- _Assigned task_: The listing is to be reproduced exactly, excluding its pictures.

- _Materials provided_:
***

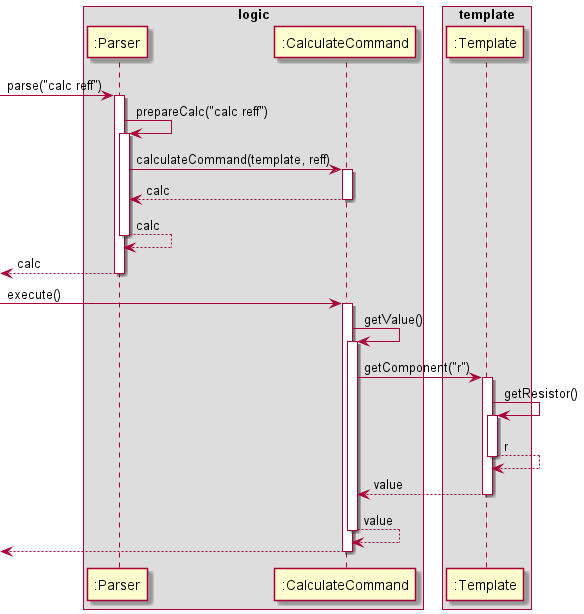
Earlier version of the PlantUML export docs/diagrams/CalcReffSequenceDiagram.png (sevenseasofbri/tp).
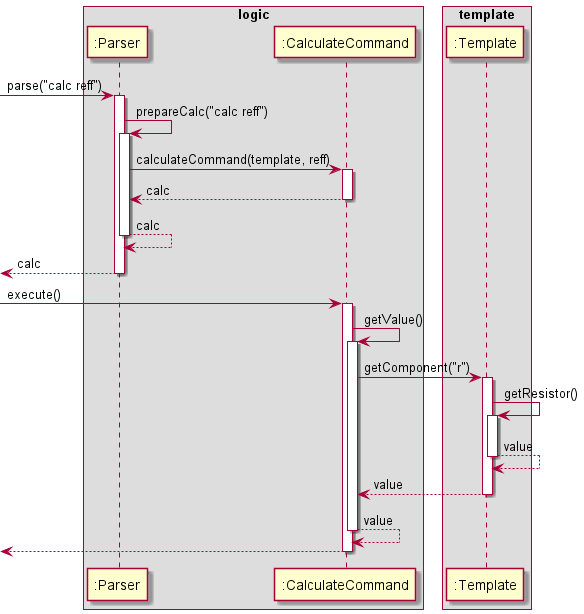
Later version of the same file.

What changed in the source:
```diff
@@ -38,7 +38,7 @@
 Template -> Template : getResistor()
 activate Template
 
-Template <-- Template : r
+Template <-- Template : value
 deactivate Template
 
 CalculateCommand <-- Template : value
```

***

- _Written reply_:
Earlier version of the PlantUML export docs/diagrams/CalcReffSequenceDiagram.png (sevenseasofbri/tp).
Later version of the same file.

What changed in the source:
```diff
@@ -38,7 +38,7 @@
 Template -> Template : getResistor()
 activate Template
 
-Template <-- Template : r
+Template <-- Template : value
 deactivate Template
 
 CalculateCommand <-- Template : value
```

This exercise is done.